Aquino still optimistic about Amalilio deportation
DAVOS, Switzerland – President Benigno Aquino III expressed confidence here Friday night that suspected investment scammer Manuel Amalilio would soon be repatriated to the Philippines to face trial and then sent to jail for ripping off many small investors.
Speaking to visiting Philippine media on the sidelines of the World Economic Forum annual meeting here, Aquino also appealed to the public to guard against investment opportunities that are too good to be true. He said that the Department of Trade and Industry and Securities and Exchange Commission did not lack in warning the public long before more people were cajoled into putting hard-earned money into Amalilio’s Pasay-based trading firm Aman Futures Group Phils. Inc.
Based on earlier reports, the “double-your-money” scam perpetrated by Aman Futures Group Phils. Inc. was estimated to have siphoned off P12 billion, especially from low-income investors in Pagadian City and other parts of the Visayas and Mindanao.
Amalilio is a Filipino of Malaysian descent, whose alleged scheme was to solicit investments or money placements, promising to return the entire sum in the form of post-dated checks plus investment profit raging from 15 to 30 percent to as high as 40 percent, based on Securities and Exchange Commission documents.
Aquino said the National Bureau of Investigation had gone to Malaysia to repatriate Amalilio but “some technical issues” cropped out. The President said he was still waiting for the official report on these technical issues that aborted the deportation from Malaysia. Police in Kota Kinabalu stopped Amalilio’s deportation to the Philippines.
“But we expect him to be brought back to the Philippines and to face trial in the Philippines —and with the evidence that’s presented — to be convicted, sent to jail, and that will serve, hopefully, as a deterrent to others who will embark on this,” Aquino said.
“Hindi ba, parang, kung walang nakukulong, kikita ng bilyong-bilyong ganyan.(If no one goes to jail, billions more will be made in scams like that),” he said.
The President reminded Filipinos not to fall prey to investments promising outrageous returns.
“When I was young I was taught that if it’s too good to be true, it probably isn’t,” Mr. Aquino said.

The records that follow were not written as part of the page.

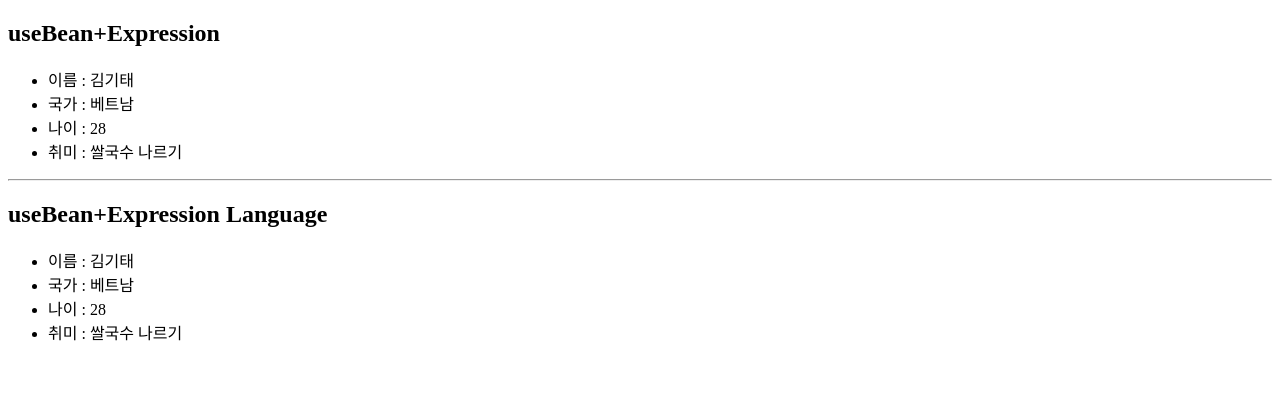
Repository: okgunyang/jsp
Page: http://localhost/practice02/07Human.jsp
The author's editor kept a copy of each file at every save. The page is drawn from the files as they stood at one save, then again after a run of saves.
The browser window is 1280 px wide. The pictures show the whole page.
The page is served by Tomcat 9. Other server files are loaded and not shown.

Above is the page before, as saved 2022-11-10 07:09:52.

### practice02/WebContent/07Human.jsp
<%@ page language="java" contentType="text/html; charset=UTF-8"
    pageEncoding="UTF-8"%>
<!DOCTYPE html>
<html>
<head>
<meta charset="UTF-8">
<title>07Human - useBean 액션 태그를 활용하여 클래스에 데이터 담기</title>
</head>
<body>
<h2>useBean 액션 태그를 활용하여 클래스에 데이터 담기</h2>
<jsp:useBean id="b" scope="request" class="com.example.Human"/>
<%
	b.setName("김기태");
	b.setCountry("베트남");
	b.setAge(28);
	b.setHobby("쌀국수 나르기");
%>
<h2>forward 액션 태그를 활용한 데이터 전달</h2>
<jsp:forward page="07HumanUseBean.jsp"/>
</body>
</html>

### practice02/WebContent/07HumanUseBean.jsp
<%@ page language="java" contentType="text/html; charset=UTF-8"
    pageEncoding="UTF-8"%>
<jsp:useBean id="b" scope="request" class="com.example.Human"/>
<!DOCTYPE html>
<html>
<head>
<meta charset="UTF-8">
<title>07HumanUseBean</title>
</head>
<body>
<h2>useBean+Expression</h2>
<ul>
	<li>이름 : <%=b.getName() %></li>
	<li>국가 : <%=b.getCountry() %></li>
	<li>나이 : <%=b.getAge() %></li>
	<li>취미 : <%=b.getHobby() %></li>
</ul>
<hr>
<h2>useBean+Expression Language</h2>
<ul>
	<li>이름 : ${b.name }</li>
	<li>국가 : ${b.country }</li>
	<li>나이 : ${b.age }</li>
	<li>취미 : ${b.hobby }</li>
</ul>
</body>
</html>

### practice02/src/com/example/Human.java
package com.example;

public class Human {
	private String country;
	private String name;
	private int age;
	private String hobby;
	public String getCountry() {
		return country;
	}
	public void setCountry(String country) {
		this.country = country;
	}
	public String getName() {
		return name;
	}
	public void setName(String name) {
		this.name = name;
	}
	public int getAge() {
		return age;
	}
	public void setAge(int age) {
		this.age = age;
	}
	public String getHobby() {
		return hobby;
	}
	public void setHobby(String hobby) {
		this.hobby = hobby;
	}
}

After the next 2 saves:
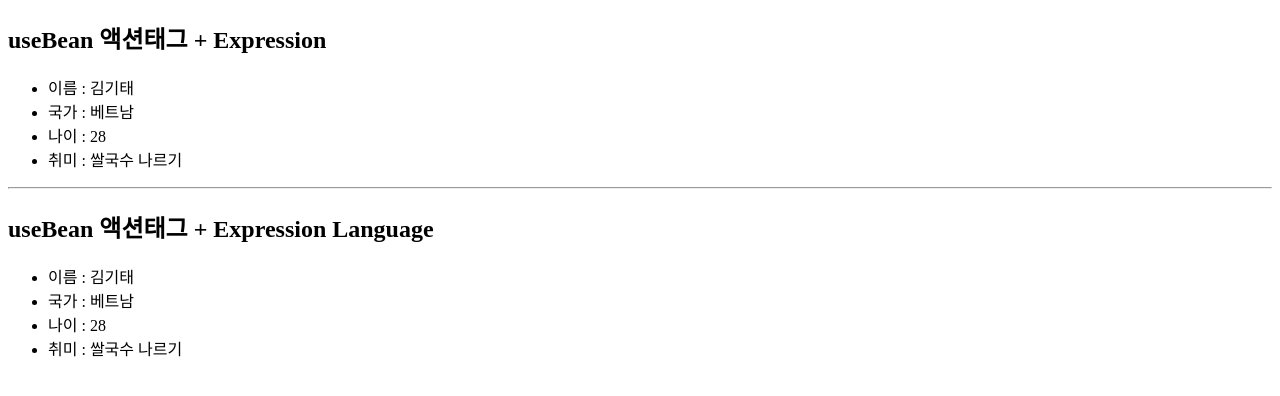
The 2 saves are shown as one change because they came seconds apart.
The last was saved 31 s later.
--- a/practice02/WebContent/07HumanUseBean.jsp
+++ b/practice02/WebContent/07HumanUseBean.jsp
@@ -8,7 +8,7 @@
 <title>07HumanUseBean</title>
 </head>
 <body>
-<h2>useBean+Expression</h2>
+<h2>useBean 액션태그 + Expression</h2>
 <ul>
 	<li>이름 : <%=b.getName() %></li>
 	<li>국가 : <%=b.getCountry() %></li>
@@ -16,7 +16,7 @@
 	<li>취미 : <%=b.getHobby() %></li>
 </ul>
 <hr>
-<h2>useBean+Expression Language</h2>
+<h2>useBean 액션태그 + Expression Language</h2>
 <ul>
 	<li>이름 : ${b.name }</li>
 	<li>국가 : ${b.country }</li>
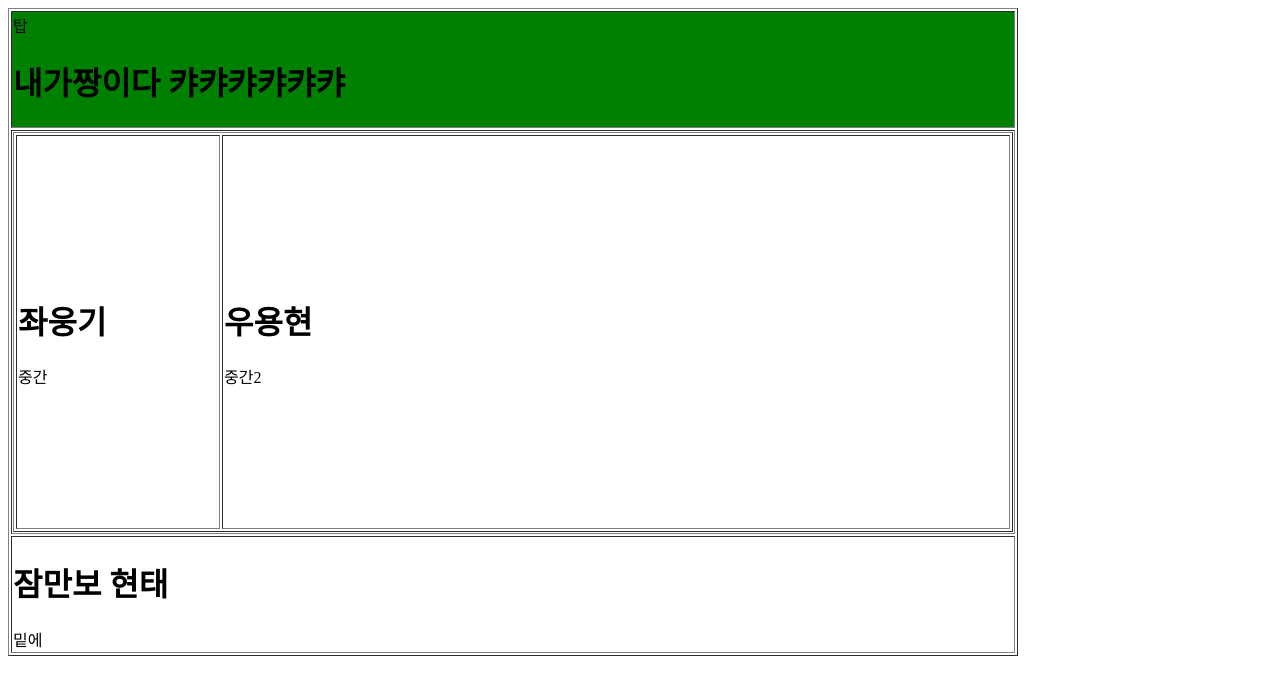
Repository: ikobean/ikoebean
Page: http://localhost/dev_jsp/ch07/index.jsp
The author's editor kept a copy of each file at every save. The page is drawn from the files as they stood at one save, then again after the next save.
The browser window is 1280 px wide. The pictures show the whole page.
The page is served by Tomcat 9. Other server files are loaded and not shown.

Above is the page before, as saved 2019-07-17 02:05:30.

### workspace_jsp/dev_jsp/WebContent/ch07/index.jsp
<%@ page language="java" contentType="text/html; charset=UTF-8"
    pageEncoding="UTF-8"%>
<!DOCTYPE html>
<html>
<head>
<meta charset="UTF-8">
<title>Insert title here</title>
</head>
<body>
<table border=1 width="1000" height="500">
<!-- top 영억 -->
	<tr>
	<td height="50" bgcolor=green>
	탑
	<jsp:include page="top.jsp" flush="false"/></td>
	</tr>
<!-- body 영억 -->
	<tr>
		<td>
			<table border=1 width="1000" height="400">
				<tr>
<!-- menu 영억 -->
					<td width="200" >
					<jsp:include page="menu.jsp" flush="false"/>
						중간
					</td>
<!-- main 영억 -->
					<td>
					<jsp:include page="main.jsp" flush="false"/>
						중간2
					</td>
				</tr>

			</table>
		</td>
	</tr>
<!-- bottom 영억 -->
	<tr>
		<td height="50">
		<jsp:include page="bottom.jsp" flush="false"/>
		밑에
		</td>
	</tr>
</table>
</body>
</html>

### workspace_jsp/dev_jsp/WebContent/ch07/top.jsp
<%@ page language="java" contentType="text/html; charset=UTF-8"
    pageEncoding="UTF-8"%>
<!DOCTYPE html>
<html>
<head>
<meta charset="UTF-8">
<title>Insert title here</title>
</head>
<body>
<h1>내가짱이다 캬캬캬캬캬캬</h1>
</body>
</html>

### workspace_jsp/dev_jsp/WebContent/ch07/menu.jsp
<%@ page language="java" contentType="text/html; charset=UTF-8"
    pageEncoding="UTF-8"%>
<!DOCTYPE html>
<html>
<head>
<meta charset="UTF-8">
<title>Insert title here</title>
</head>
<body>
<h1>좌웅기</h1>
</body>
</html>

### workspace_jsp/dev_jsp/WebContent/ch07/main.jsp
<%@ page language="java" contentType="text/html; charset=UTF-8"
    pageEncoding="UTF-8"%>
<!DOCTYPE html>
<html>
<head>
<meta charset="UTF-8">
<title>Insert title here</title>
</head>
<body>
<h1>우용현</h1>

</body>
</html>

### workspace_jsp/dev_jsp/WebContent/ch07/bottom.jsp
<%@ page language="java" contentType="text/html; charset=UTF-8"
    pageEncoding="UTF-8"%>
<!DOCTYPE html>
<html>
<head>
<meta charset="UTF-8">
<title>Insert title here</title>
</head>
<body>
<h1>잠만보 현태</h1>

</body>
</html>

After the next save:
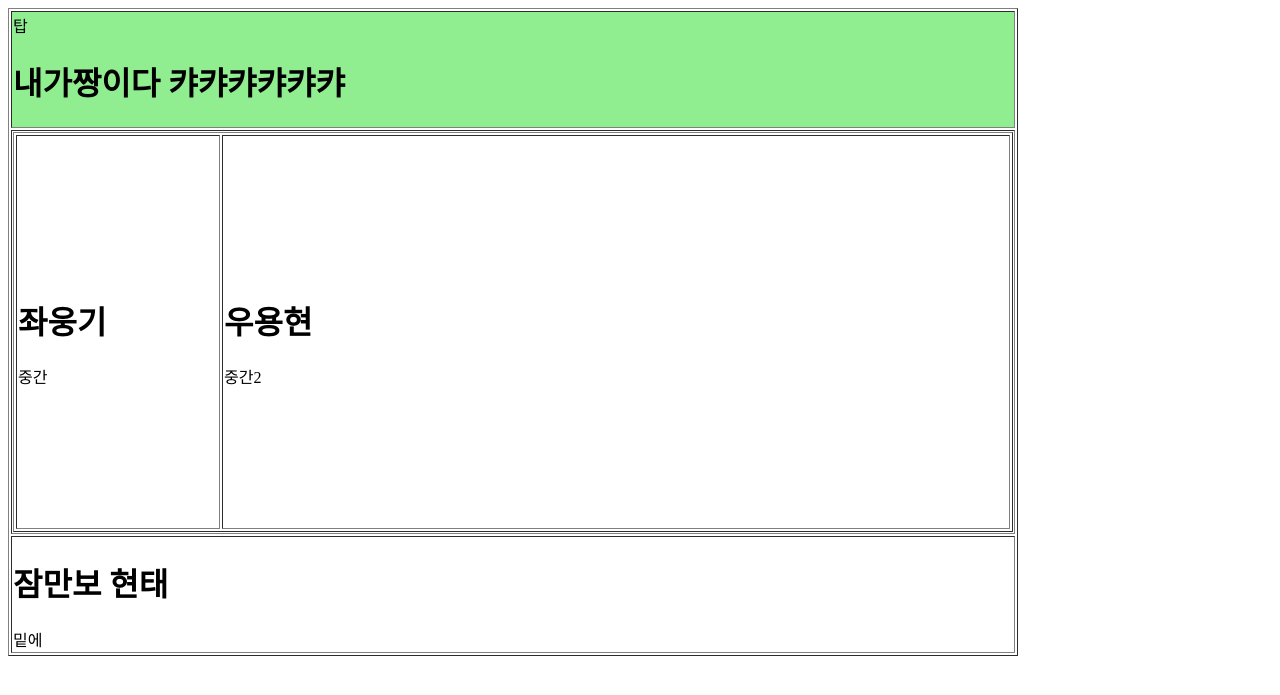
Saved 13 s later.
--- a/workspace_jsp/dev_jsp/WebContent/ch07/index.jsp
+++ b/workspace_jsp/dev_jsp/WebContent/ch07/index.jsp
@@ -10,7 +10,7 @@
 <table border=1 width="1000" height="500">
 <!-- top 영억 -->
 	<tr>
-	<td height="50" bgcolor=green>
+	<td height="50" bgcolor=lightgreen>
 	탑
 	<jsp:include page="top.jsp" flush="false"/></td>
 	</tr>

Asked what the government was doing about these things, Mr. Aquino cited repeated and continuing warnings from the DTI and SEC. But he said the government won’t stop efforts to boost financial literacy.
“If you’re promised large returns, shouldn’t you ask, where will they get the money to pay for that and what business they are in that’s so profitable that they can pay such high interest?” Aquino said.
In October last year, the SEC uncovered four “grave” violations of the Securities Regulation Code by Aman Futures in this case: non-registration of securities sold as investment contracts; non-registration as broker or dealer but acting as such; engaging in commodity futures contracts despite a prohibition by the SEC; and, engaging in activities that are “off tangent” with the company’s primary purpose as a general trading company.
Get Inquirer updates while on the go, add us on these apps:
Disclaimer: The comments uploaded on this site do not necessarily represent or reflect the views of management and owner of INQUIRER.net. We reserve the right to exclude comments that we deem to be inconsistent with our editorial standards.
To subscribe to the Philippine Daily Inquirer newspaper in the Philippines, call +63 2 896-6000 for Metro Manila and Metro Cebu or email your subscription request here.
Factual errors? Contact the Philippine Daily Inquirer's day desk. Believe this article violates journalistic ethics? Contact the Inquirer's Reader's Advocate. Or write The Readers' Advocate:
c/o Philippine Daily Inquirer Chino Roces Avenue corner Yague and Mascardo Streets, Makati City,Metro Manila, Philippines Or fax nos. +63 2 8974793 to 94